◆ The task
Filter the entries that follow, copying every line in which the word "analysis" appears.

◆ Record excerpts

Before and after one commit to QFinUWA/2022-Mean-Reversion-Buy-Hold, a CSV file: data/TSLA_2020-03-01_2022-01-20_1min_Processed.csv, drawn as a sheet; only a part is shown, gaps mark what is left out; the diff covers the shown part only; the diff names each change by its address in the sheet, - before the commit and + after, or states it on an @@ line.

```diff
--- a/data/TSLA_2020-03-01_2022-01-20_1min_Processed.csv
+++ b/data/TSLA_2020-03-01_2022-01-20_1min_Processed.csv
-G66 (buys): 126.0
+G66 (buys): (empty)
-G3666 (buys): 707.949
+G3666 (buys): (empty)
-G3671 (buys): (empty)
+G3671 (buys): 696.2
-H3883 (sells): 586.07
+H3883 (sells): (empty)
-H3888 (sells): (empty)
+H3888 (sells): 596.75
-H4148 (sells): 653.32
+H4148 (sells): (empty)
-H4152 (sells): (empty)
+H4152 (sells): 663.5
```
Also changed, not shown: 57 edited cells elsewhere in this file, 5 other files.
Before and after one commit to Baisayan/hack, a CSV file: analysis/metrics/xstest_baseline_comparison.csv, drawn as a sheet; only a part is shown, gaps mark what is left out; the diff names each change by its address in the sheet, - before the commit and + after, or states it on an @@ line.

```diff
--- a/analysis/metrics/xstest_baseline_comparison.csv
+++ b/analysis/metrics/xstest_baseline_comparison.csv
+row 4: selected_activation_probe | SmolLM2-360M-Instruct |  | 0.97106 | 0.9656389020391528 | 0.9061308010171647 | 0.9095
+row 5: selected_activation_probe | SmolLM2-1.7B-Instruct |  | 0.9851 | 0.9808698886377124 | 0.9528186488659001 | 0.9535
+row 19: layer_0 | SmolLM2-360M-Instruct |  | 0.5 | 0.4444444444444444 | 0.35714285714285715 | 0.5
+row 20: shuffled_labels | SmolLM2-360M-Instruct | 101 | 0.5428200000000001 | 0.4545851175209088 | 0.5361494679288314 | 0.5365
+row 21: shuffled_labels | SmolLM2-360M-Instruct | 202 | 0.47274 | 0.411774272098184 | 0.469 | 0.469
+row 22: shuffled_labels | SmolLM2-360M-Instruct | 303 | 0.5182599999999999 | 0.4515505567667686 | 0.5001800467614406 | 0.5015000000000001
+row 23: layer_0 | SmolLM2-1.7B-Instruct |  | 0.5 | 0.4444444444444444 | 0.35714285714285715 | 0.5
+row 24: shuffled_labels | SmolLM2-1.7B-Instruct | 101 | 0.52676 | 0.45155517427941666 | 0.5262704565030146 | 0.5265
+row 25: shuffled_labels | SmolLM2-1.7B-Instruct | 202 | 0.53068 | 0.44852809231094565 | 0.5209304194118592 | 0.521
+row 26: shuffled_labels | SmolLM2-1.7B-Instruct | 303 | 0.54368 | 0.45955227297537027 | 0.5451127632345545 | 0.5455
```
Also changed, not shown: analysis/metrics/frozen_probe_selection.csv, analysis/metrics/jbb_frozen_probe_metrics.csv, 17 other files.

◆ Exercise solution
Before and after one commit to Baisayan/hack, a CSV file: analysis/metrics/xstest_baseline_comparison.csv, drawn as a sheet; only a part is shown, gaps mark what is left out; the diff names each change by its address in the sheet, - before the commit and + after, or states it on an @@ line.
--- a/analysis/metrics/xstest_baseline_comparison.csv
+++ b/analysis/metrics/xstest_baseline_comparison.csv
Also changed, not shown: analysis/metrics/frozen_probe_selection.csv, analysis/metrics/jbb_frozen_probe_metrics.csv, 17 other files.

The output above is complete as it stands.